[Opening Recorded data section]

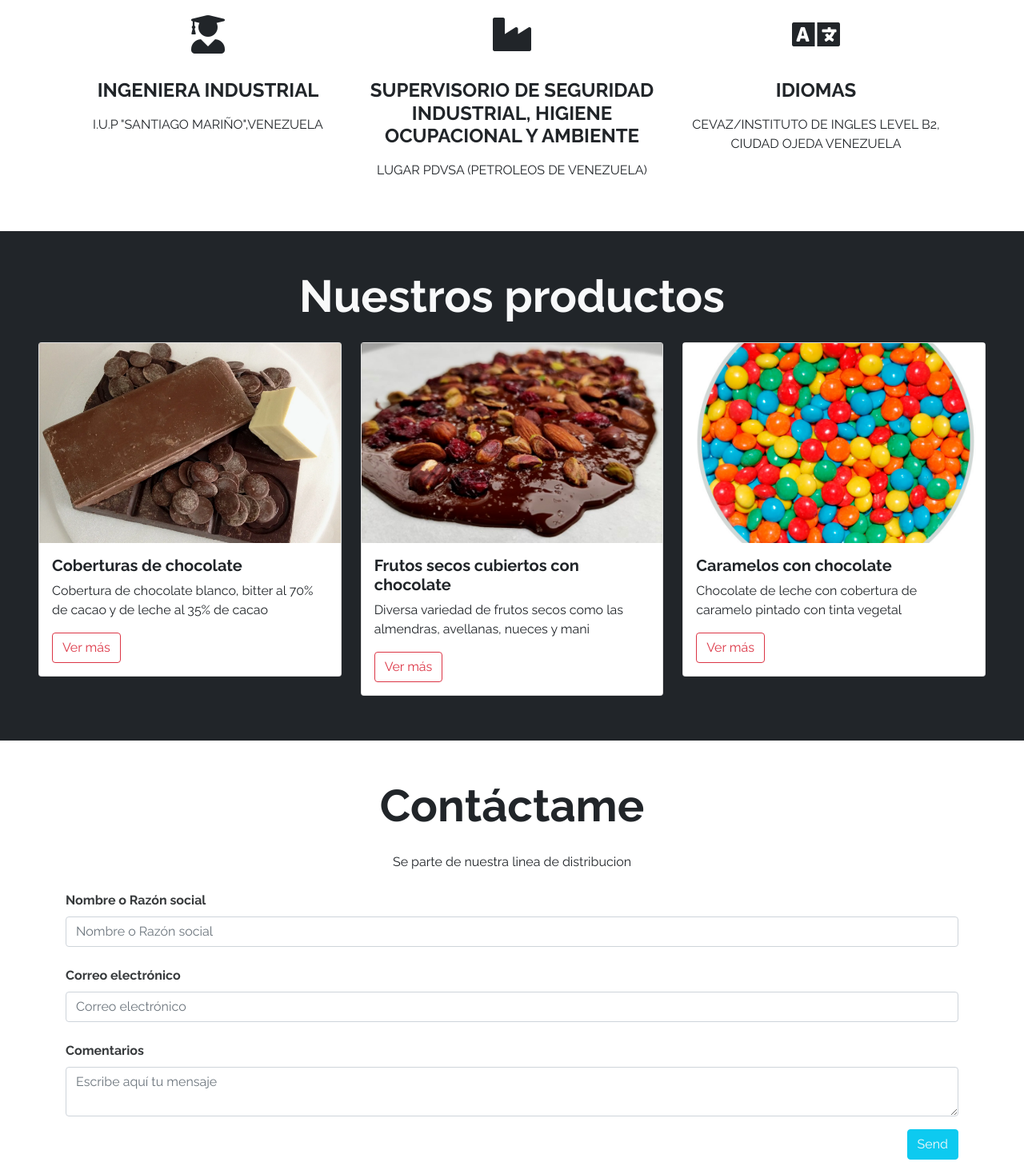
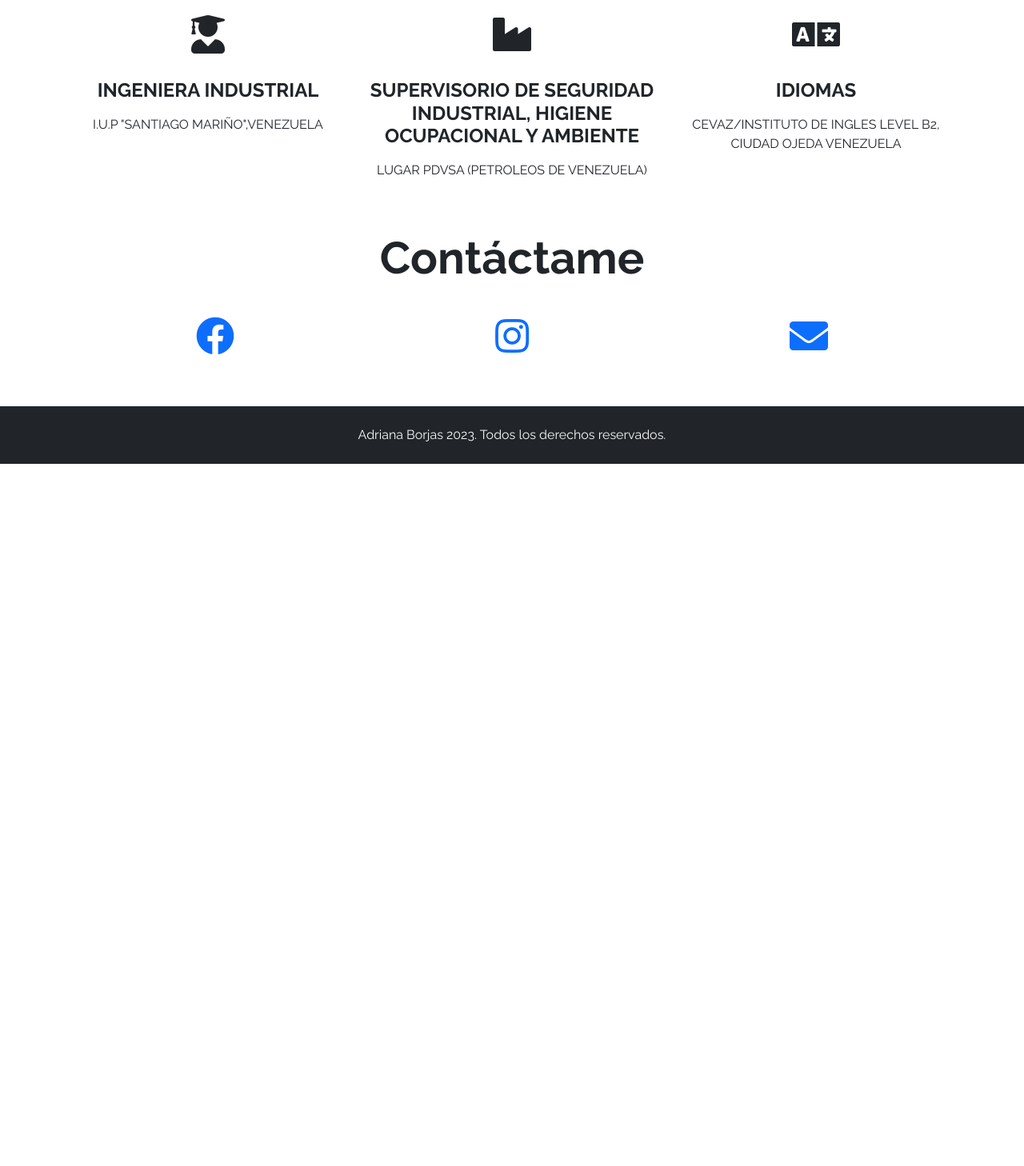
Before and after one commit to adrianacbv/adrianacbv.github.io, a plain HTML site: page index.html in a window 1280 px wide. Shown: the part 1802-3260 px from the top of the page at 80% size. After the commit the page ends 2382 px from the top, so only its background shows below. Drawn offline with nearby package versions, Linux system fonts and the light colour scheme.

Commit message:
modificacion en contactame

```diff
--- a/index.html
+++ b/index.html
@@ -143,93 +143,26 @@
             </div>
         </div>
     </section>
-
-
-    <section id="Mis-trabajos" class="my-5 p-5 bg-dark">
-
-        <h2 class="display-4 fw-bold text-center text-light mb-3">Nuestros productos</h2>
-
-        <div class="row">
-            <div class="col-12 col-sm-4 py-2">
-                <div class="card">
-                    <div class="image-top" style="background-image: url(assets/img/card-1.webp)"></div>
-                    <div class="card-body">
-                        <h5 class="card-title fw-bold">Coberturas de chocolate</h5>
-                        <p class="card-text">
-                            Cobertura de chocolate blanco, bitter al 70% de cacao y de leche al 35% de cacao
-                        </p>
-                        <button type="button" class="btn btn-outline-danger">
-                            Ver más
-                        </button>
-                    </div>
-                </div>
-            </div>
-            <div class="col-12 col-sm-4 py-2">
-                <div class="card">
-                    <div class="image-top" style="background-image: url(assets/img/card-2.jpeg)"></div>
-                    <div class="card-body">
-                        <h5 class="card-title fw-bold">Frutos secos cubiertos con chocolate</h5>
-                        <p class="card-text">
-                            Diversa variedad de frutos secos como las almendras, avellanas, nueces y mani
-                        </p>
-                        <button type="button" class="btn btn-outline-danger">
-                            Ver más
-                        </button>
-                    </div>
-                </div>
-            </div>
-            <div class="col-12 col-sm-4 py-2">
-                <div class="card">
-                    <div class="image-top" style="background-image: url(assets/img/card-3.jpeg)"></div>
-                    <div class="card-body">
-                        <h5 class="card-title fw-bold">Caramelos con chocolate</h5>
-                        <p class="card-text">
-                            Chocolate de leche con cobertura de caramelo pintado con tinta vegetal
-                        </p>
-                        <button type="button" class="btn btn-outline-danger">
-                            Ver más
-                        </button>
-                    </div>
-                </div>
-            </div>
-        </div>
-
-    </section>
-
-
-
-    <section id="Contacto" class="container my-5">
+    <section id="Contactame" class="container my-5">
 
         <h2 class="display-4 fw-bold text-center my-4">Contáctame</h2>
-
-        <p class="text-center my-4 d-none d-md-block">Se parte de nuestra linea de distribucion</p>
-
-        <form>
-
-
-            <div class="form-group mb-4">
-                <label class="mb-2">Nombre o Razón social</label>
-                <input class="form-control" placeholder="Nombre o Razón social">
-            </div>
-
-            <div class="form-group mb-4">
-                <label class="mb-2">Correo electrónico</label>
-                <input class="form-control" placeholder="Correo electrónico" />
-            </div>
-
-
-            <div class="form-group">
-                <label class="mb-2">Comentarios</label>
-                <textarea class="form-control" placeholder="Escribe aquí tu mensaje"></textarea>
-            </div>
-
-            <div class="my-3 text-end">
-                <button class="btn btn-info text-light">Send</button>
+        <div class="col-12">
+            <div class="d-flex justify-content-around">
+                <a href="https://www.facebook.com/adriana.borjas/" target="_blank">
+                    <i class="fab fa-facebook fa-3x my-3"></i>
+                </a>
+                <a href="https://www.instagram.com/adrianacbv/?igshid=YmMyMTA2M2Y%3D" target="_blank">
+                    <i class="fab fa-instagram fa-3x my-3"></i>
+                </a>
+                <a href="mailto:adrianacbv@gmail.com">
+                    <i class="fas fa-envelope fa-3x my-3"></i>
+                </a>
             </div>
 
 
 
-        </form>
+
+            </form>
 
     </section>
 
```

[Closing Recorded data section]

| The task |
Your answer should be every line above, written out exactly, with no pictures.

| Solution to the problem |
Before and after one commit to adrianacbv/adrianacbv.github.io, a plain HTML site: page index.html in a window 1280 px wide. Shown: the part 1802-3260 px from the top of the page at 80% size. After the commit the page ends 2382 px from the top, so only its background shows below. Drawn offline with nearby package versions, Linux system fonts and the light colour scheme.

Commit message:
modificacion en contactame

```diff
--- a/index.html
+++ b/index.html
@@ -143,93 +143,26 @@
             </div>
         </div>
     </section>
-
-
-    <section id="Mis-trabajos" class="my-5 p-5 bg-dark">
-
-        <h2 class="display-4 fw-bold text-center text-light mb-3">Nuestros productos</h2>
-
-        <div class="row">
-            <div class="col-12 col-sm-4 py-2">
-                <div class="card">
-                    <div class="image-top" style="background-image: url(assets/img/card-1.webp)"></div>
-                    <div class="card-body">
-                        <h5 class="card-title fw-bold">Coberturas de chocolate</h5>
-                        <p class="card-text">
-                            Cobertura de chocolate blanco, bitter al 70% de cacao y de leche al 35% de cacao
-                        </p>
-                        <button type="button" class="btn btn-outline-danger">
-                            Ver más
-                        </button>
-                    </div>
-                </div>
-            </div>
-            <div class="col-12 col-sm-4 py-2">
-                <div class="card">
-                    <div class="image-top" style="background-image: url(assets/img/card-2.jpeg)"></div>
-                    <div class="card-body">
-                        <h5 class="card-title fw-bold">Frutos secos cubiertos con chocolate</h5>
-                        <p class="card-text">
-                            Diversa variedad de frutos secos como las almendras, avellanas, nueces y mani
-                        </p>
-                        <button type="button" class="btn btn-outline-danger">
-                            Ver más
-                        </button>
-                    </div>
-                </div>
-            </div>
-            <div class="col-12 col-sm-4 py-2">
-                <div class="card">
-                    <div class="image-top" style="background-image: url(assets/img/card-3.jpeg)"></div>
-                    <div class="card-body">
-                        <h5 class="card-title fw-bold">Caramelos con chocolate</h5>
-                        <p class="card-text">
-                            Chocolate de leche con cobertura de caramelo pintado con tinta vegetal
-                        </p>
-                        <button type="button" class="btn btn-outline-danger">
-                            Ver más
-                        </button>
-                    </div>
-                </div>
-            </div>
-        </div>
-
-    </section>
-
-
-
-    <section id="Contacto" class="container my-5">
+    <section id="Contactame" class="container my-5">
 
         <h2 class="display-4 fw-bold text-center my-4">Contáctame</h2>
-
-        <p class="text-center my-4 d-none d-md-block">Se parte de nuestra linea de distribucion</p>
-
-        <form>
-
-
-            <div class="form-group mb-4">
-                <label class="mb-2">Nombre o Razón social</label>
-                <input class="form-control" placeholder="Nombre o Razón social">
-            </div>
-
-            <div class="form-group mb-4">
-                <label class="mb-2">Correo electrónico</label>
-                <input class="form-control" placeholder="Correo electrónico" />
-            </div>
-
-
-            <div class="form-group">
-                <label class="mb-2">Comentarios</label>
-                <textarea class="form-control" placeholder="Escribe aquí tu mensaje"></textarea>
-            </div>
-
-            <div class="my-3 text-end">
-                <button class="btn btn-info text-light">Send</button>
+        <div class="col-12">
+            <div class="d-flex justify-content-around">
+                <a href="https://www.facebook.com/adriana.borjas/" target="_blank">
+                    <i class="fab fa-facebook fa-3x my-3"></i>
+                </a>
+                <a href="https://www.instagram.com/adrianacbv/?igshid=YmMyMTA2M2Y%3D" target="_blank">
+                    <i class="fab fa-instagram fa-3x my-3"></i>
+                </a>
+                <a href="mailto:adrianacbv@gmail.com">
+                    <i class="fas fa-envelope fa-3x my-3"></i>
+                </a>
             </div>
 
 
 
-        </form>
+
+            </form>
 
     </section>
 
```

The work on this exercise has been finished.